By the way, interesting mention about hair "slipperiness". It is true that hair (if you have it...) can add a certain element of MIPS-like performance but I don't think it's as effective. There is ongoing research on the matter.



Indeed. I have written about this problem and it’s real. We have literally no evidence to prove helmets reduce concussions due to impacts, and many testing standards and procedures are aimed only at preventing injury to bone and outer tissue. As we used to say about cheap helmets, it’s the difference between an open and a closed casket. 

What is even worse is thinking we can judge the safety of a helmet and its ability to absorb an impact based on the information we can glean from holding, examining and wearing the product, which is why I have so little to say about it. There are exceptions regarding fit, coverage, buckles and retention systems, but otherwise we are at the mercy of manufacturers and those who rate and test helmets. And having spoken to those who produce the Penn State helmet ratings, I have little faith in their findings. 

It’s a conundrum. We spend a lot of money to protect our brains, but in many ways we are flying blind about how to best choose a helmet for protection. I have a little more faith in dual density foam structures like those used by the Kali, as one example, designed to compress and absorb impact from lower energy crashes than the hard foam found in most helmets, but it’s pretty clear this industry needs a revolution that technology has yet to initiate.

+2 Cam McRae Jon Hillström

Really loving my VPD 2.0 knee pads. Admittedly, they're thick, but the level of comfort and protection is so good that I don't mind the extra bit of heat.

Same problem with my POC pants though. The waistband just seems to stretch forever... Tossing it in the dryer tightens it back up but only temporarily.


+1 Cam McRae

POC sizing is all over the map. I had some trail shorts. Really nice. Part of our Monday Night Ride guide kit but they were way bigger than indicated. Fortunately the shorts had belt loops so I could cinch the hell out of them. I think they were a 31 but I could take them off without undoing them. I have a coupe, of their bib shorts made out of mesh for under baggies and they are the other way. I have the mediums and large may have been better. So try before you buy. I have a nice pair of Dharco shorts too. The medium barely fits and I’m a 30 waist these days. Yet the medium jersey from them fits like a tarp.



I like the looks of those knee pads. Looking for some new ones and will have to check these out. 

I like the glasses too but I struggle with the pricing for something that will inevitably get dirt and mud on it and thus scratched. I value high quality optics for sure but man nearly $300 is a tough pill to swallow for something I know I will damage.



Waist straps that are too long, are more of a pain though.
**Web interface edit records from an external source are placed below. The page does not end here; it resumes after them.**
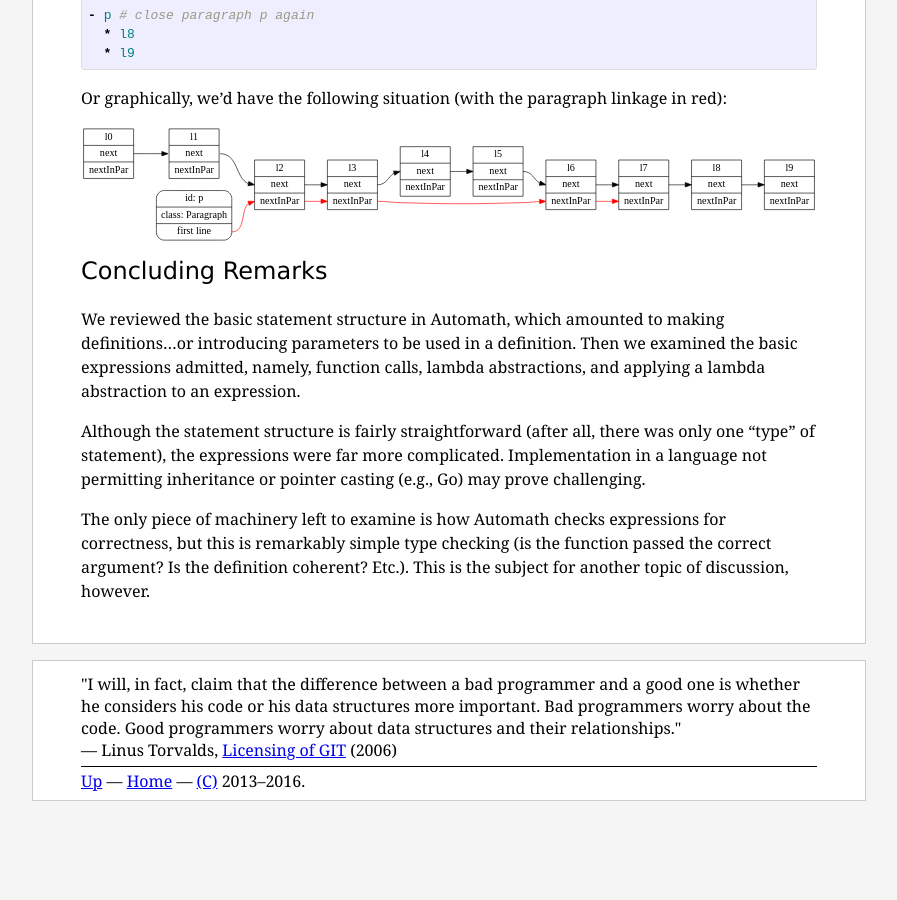
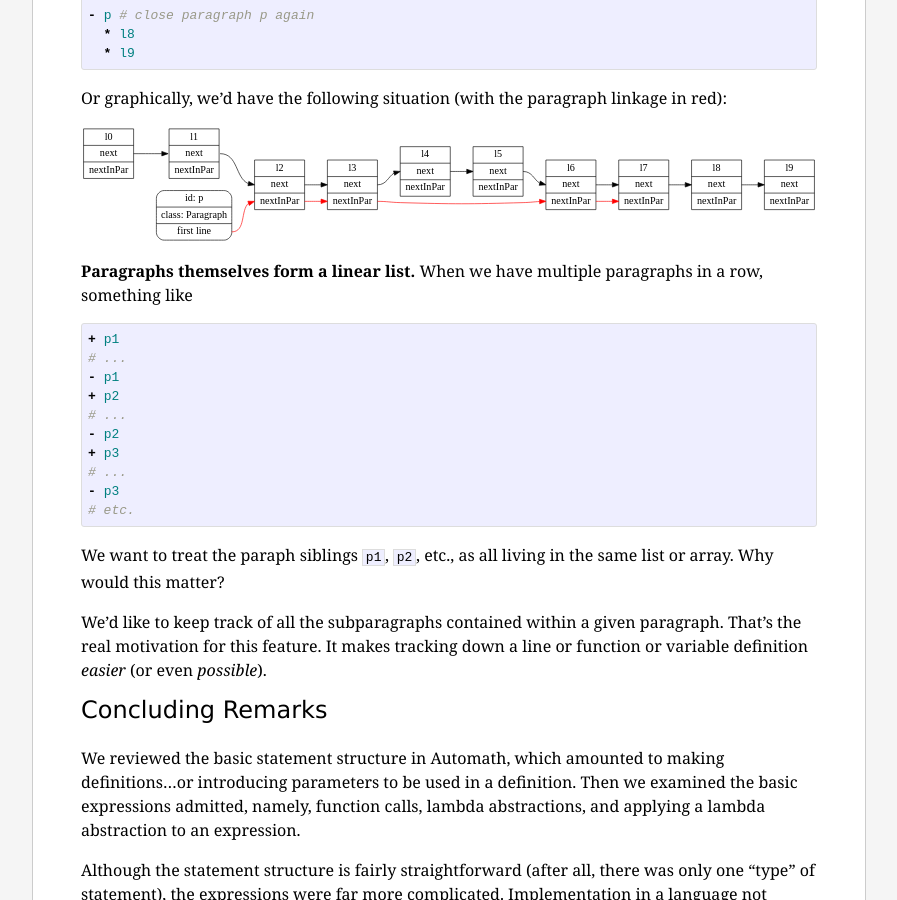
Before and after one commit to pqnelson/pqnelson.github.com, a Jekyll site: the page built from _posts/2016-01-02-automath-data-structures.md, in a window 1280 px wide and 900 px high, scrolled down 6609 px. Shown: the whole window, without its empty margins (191-1088 px from the left). Built offline with Jekyll 4.4.1, drawn with Linux system fonts in a browser that asks for light colours; Markdown is read by kramdown in place of the engine named in the settings; before the commit the page ends 7458 px from its top, so only the background shows below that.

Commit message:
Added notes on subparagraphs

```diff
--- a/_posts/2016-01-02-automath-data-structures.md
+++ b/_posts/2016-01-02-automath-data-structures.md
@@ -335,7 +335,28 @@ linkage in red):
 <img alt="Paragraphs as a linked list" src="{{ site.url }}/assets/auto-ds-par1.svg"
 style="max-width:1162px;" />
 
+**Paragraphs themselves form a linear list.**
+When we have multiple paragraphs in a row, something like
 
+<div class="highlight"><pre><span class="o">+</span> <span class="nv">p1</span>
+<span class="c"># ...</span>
+<span class="o">-</span> <span class="nv">p1</span>
+<span class="o">+</span> <span class="nv">p2</span>
+<span class="c"># ...</span>
+<span class="o">-</span> <span class="nv">p2</span>
+<span class="o">+</span> <span class="nv">p3</span>
+<span class="c"># ...</span>
+<span class="o">-</span> <span class="nv">p3</span>
+<span class="c"># etc.</span>
+</pre></div>
+
+We want to treat the paraph siblings `p1`, `p2`, etc., as all living in
+the same list or array. Why would this matter?
+
+We'd like to keep track of all the subparagraphs contained within a
+given paragraph. That's the real motivation for this feature. It makes
+tracking down a line or function or variable definition _easier_ (or
+even _possible_).
 
 # Concluding Remarks
 
```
They catch on everything and either rip loose or fastens to your jersey.



Hence the request for more loop...



True. That’s why I advocate for the hook portion, which is attached to the shorts themselves, to be longer. The length of the straps is actually just fine.



I like the look of the kneepads and that they extend a bit higher than most. But it almost seems like they are also shorter not extending over the shins quite as much as typical knee pads...


+1 meloroast

True. But I have a pair I also.love and they stay in place very well. What you give up in coverage length you regain in fit and ability to stay in place.


+1 Cam McRae

Yeah, I was wondering the same thing. 

On the other hand, these are the lightweight ‘air’ version, so a bit less weight and warmth, by kneeling the length limited, seems appropriate. 

It does look like they still cover the tibial tuberosity, even in the pic with a bent knee, so that seems like a good length for this style of pad.



Anyone who has tried on the devour know if they are as big/offer as much side coverage as the Oakley Wind Jacket 2.0? 

Those are my favorite frames in the world, basically goggles, but my lenses are just about done and they aren’t making them in prism trail tint anymore :( 

Hoping the POC devour offers as much coverage. 

Wildcats look sweet but aren’t big enough for me


Please log in to leave a comment.